- _INSTRUCTIONS TO FOLLOW_: Wherever a line of the data contains "MainActivity", copy that line.
=== THE DATA ===
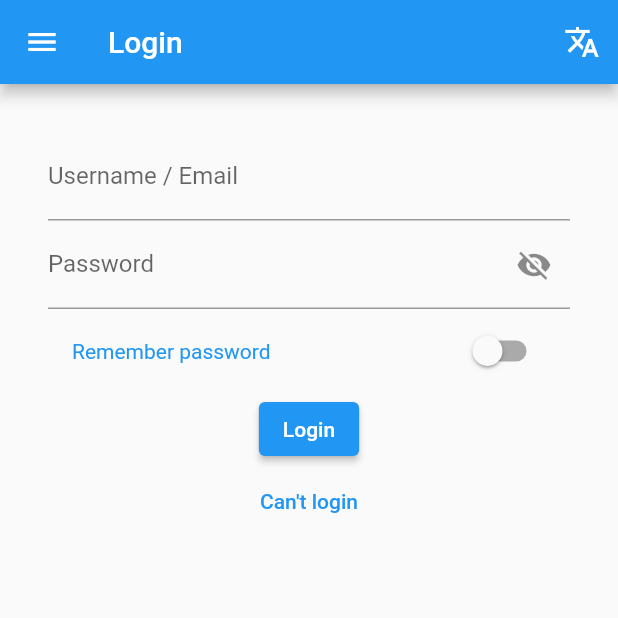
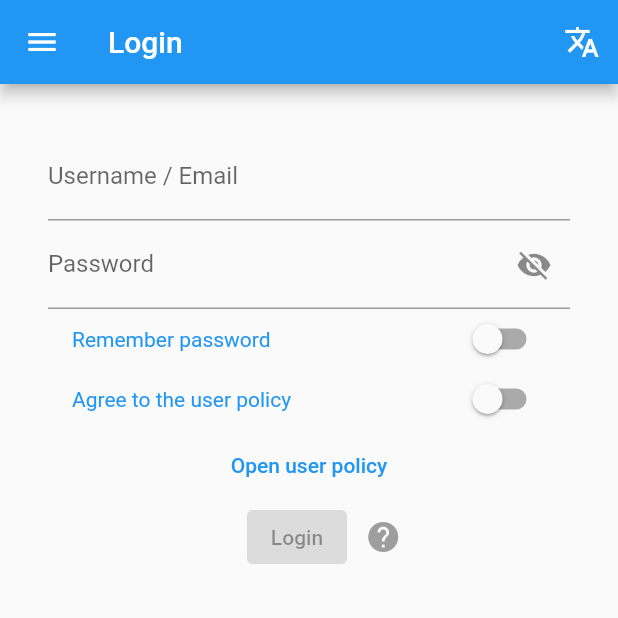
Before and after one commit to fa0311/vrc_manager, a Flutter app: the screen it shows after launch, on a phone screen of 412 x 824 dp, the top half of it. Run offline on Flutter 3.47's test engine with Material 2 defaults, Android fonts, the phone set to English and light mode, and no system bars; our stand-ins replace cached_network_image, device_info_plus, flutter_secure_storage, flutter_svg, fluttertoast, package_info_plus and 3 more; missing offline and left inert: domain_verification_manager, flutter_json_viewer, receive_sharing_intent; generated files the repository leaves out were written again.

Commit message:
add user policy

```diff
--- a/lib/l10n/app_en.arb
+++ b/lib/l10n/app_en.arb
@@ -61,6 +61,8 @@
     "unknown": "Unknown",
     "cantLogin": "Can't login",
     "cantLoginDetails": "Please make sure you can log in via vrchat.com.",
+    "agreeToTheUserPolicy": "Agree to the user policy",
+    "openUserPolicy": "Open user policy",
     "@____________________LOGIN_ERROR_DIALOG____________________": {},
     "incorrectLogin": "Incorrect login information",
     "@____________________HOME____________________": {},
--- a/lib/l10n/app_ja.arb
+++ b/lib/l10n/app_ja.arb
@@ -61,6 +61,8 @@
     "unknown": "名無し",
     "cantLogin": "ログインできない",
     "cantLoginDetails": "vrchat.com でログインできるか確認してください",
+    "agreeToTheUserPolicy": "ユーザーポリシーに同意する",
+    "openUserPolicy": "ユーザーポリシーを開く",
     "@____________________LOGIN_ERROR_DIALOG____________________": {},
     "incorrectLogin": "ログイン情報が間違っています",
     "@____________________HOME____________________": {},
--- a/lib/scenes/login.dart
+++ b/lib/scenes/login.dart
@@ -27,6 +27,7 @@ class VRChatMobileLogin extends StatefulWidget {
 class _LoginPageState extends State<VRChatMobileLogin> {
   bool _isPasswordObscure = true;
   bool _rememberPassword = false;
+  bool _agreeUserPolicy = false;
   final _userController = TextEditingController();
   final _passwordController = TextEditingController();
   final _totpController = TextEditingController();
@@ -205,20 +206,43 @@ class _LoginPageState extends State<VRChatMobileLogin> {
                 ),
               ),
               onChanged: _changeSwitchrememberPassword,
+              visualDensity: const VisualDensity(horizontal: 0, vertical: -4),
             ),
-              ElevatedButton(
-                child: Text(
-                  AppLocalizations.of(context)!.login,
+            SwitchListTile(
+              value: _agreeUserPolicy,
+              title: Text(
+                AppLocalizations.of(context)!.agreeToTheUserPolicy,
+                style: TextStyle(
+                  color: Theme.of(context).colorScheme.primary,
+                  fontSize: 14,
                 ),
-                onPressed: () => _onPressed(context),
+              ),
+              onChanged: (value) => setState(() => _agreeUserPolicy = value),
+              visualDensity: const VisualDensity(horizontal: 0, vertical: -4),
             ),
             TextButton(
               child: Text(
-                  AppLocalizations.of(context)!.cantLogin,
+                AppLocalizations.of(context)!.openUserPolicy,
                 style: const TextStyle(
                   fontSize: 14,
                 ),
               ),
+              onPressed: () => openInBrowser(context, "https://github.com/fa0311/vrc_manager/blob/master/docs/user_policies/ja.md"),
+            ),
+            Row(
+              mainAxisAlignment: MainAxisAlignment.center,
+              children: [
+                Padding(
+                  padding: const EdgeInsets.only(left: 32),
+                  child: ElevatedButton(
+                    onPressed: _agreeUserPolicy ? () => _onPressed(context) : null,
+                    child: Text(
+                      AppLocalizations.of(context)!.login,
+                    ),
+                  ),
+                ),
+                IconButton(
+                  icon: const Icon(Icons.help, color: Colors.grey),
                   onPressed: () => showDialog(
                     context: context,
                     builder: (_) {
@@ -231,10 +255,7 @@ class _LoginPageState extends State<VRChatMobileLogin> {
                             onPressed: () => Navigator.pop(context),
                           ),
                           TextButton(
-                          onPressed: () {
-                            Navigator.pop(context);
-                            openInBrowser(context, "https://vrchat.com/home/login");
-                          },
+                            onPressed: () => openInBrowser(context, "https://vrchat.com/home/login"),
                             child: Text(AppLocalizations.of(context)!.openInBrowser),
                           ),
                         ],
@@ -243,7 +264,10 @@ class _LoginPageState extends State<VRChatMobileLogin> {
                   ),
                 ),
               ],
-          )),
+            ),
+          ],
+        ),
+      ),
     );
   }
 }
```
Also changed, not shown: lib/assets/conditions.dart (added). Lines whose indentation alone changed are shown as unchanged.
===
=== THE DATA ===
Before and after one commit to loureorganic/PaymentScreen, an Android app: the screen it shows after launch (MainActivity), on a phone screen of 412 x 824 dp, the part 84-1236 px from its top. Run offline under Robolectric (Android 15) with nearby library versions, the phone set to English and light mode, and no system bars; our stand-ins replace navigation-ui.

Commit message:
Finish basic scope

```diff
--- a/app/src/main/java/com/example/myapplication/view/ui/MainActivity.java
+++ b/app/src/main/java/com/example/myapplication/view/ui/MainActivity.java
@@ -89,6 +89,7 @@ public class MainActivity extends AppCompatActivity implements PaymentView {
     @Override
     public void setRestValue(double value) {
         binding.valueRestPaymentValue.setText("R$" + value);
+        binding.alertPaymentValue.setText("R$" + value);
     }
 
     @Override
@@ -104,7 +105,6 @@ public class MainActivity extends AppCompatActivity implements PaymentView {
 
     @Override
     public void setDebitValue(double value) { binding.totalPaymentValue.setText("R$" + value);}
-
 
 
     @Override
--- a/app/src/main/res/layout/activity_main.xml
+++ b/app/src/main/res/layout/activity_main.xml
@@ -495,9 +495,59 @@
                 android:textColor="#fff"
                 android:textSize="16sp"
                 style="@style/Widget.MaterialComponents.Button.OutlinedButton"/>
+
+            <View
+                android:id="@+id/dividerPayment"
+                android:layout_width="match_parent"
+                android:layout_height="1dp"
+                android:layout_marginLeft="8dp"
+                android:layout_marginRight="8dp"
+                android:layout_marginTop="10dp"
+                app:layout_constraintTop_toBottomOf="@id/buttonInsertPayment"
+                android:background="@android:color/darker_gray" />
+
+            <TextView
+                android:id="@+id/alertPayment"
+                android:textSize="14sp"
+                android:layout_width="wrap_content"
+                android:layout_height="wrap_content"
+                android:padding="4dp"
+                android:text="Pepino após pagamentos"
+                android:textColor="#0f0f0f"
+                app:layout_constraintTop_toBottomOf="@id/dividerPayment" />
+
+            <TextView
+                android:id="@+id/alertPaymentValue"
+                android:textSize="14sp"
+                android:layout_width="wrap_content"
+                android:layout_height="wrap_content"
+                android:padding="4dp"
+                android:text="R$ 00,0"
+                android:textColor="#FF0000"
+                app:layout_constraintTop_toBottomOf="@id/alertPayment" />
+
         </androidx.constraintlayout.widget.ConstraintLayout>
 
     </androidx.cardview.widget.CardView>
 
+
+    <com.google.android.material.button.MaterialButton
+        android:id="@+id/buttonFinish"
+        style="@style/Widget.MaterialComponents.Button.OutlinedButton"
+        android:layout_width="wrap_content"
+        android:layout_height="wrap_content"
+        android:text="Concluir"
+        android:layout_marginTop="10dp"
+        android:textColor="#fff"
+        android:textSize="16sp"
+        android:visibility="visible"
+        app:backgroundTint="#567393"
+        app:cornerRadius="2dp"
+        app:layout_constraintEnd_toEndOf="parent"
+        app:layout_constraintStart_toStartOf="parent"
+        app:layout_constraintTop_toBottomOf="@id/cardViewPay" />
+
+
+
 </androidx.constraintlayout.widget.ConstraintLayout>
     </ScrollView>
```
===
- _ANSWER TO THIS EXERCISE_:
Before and after one commit to loureorganic/PaymentScreen, an Android app: the screen it shows after launch (MainActivity), on a phone screen of 412 x 824 dp, the part 84-1236 px from its top. Run offline under Robolectric (Android 15) with nearby library versions, the phone set to English and light mode, and no system bars; our stand-ins replace navigation-ui.
--- a/app/src/main/java/com/example/myapplication/view/ui/MainActivity.java
+++ b/app/src/main/java/com/example/myapplication/view/ui/MainActivity.java
@@ -89,6 +89,7 @@ public class MainActivity extends AppCompatActivity implements PaymentView {
@@ -104,7 +105,6 @@ public class MainActivity extends AppCompatActivity implements PaymentView {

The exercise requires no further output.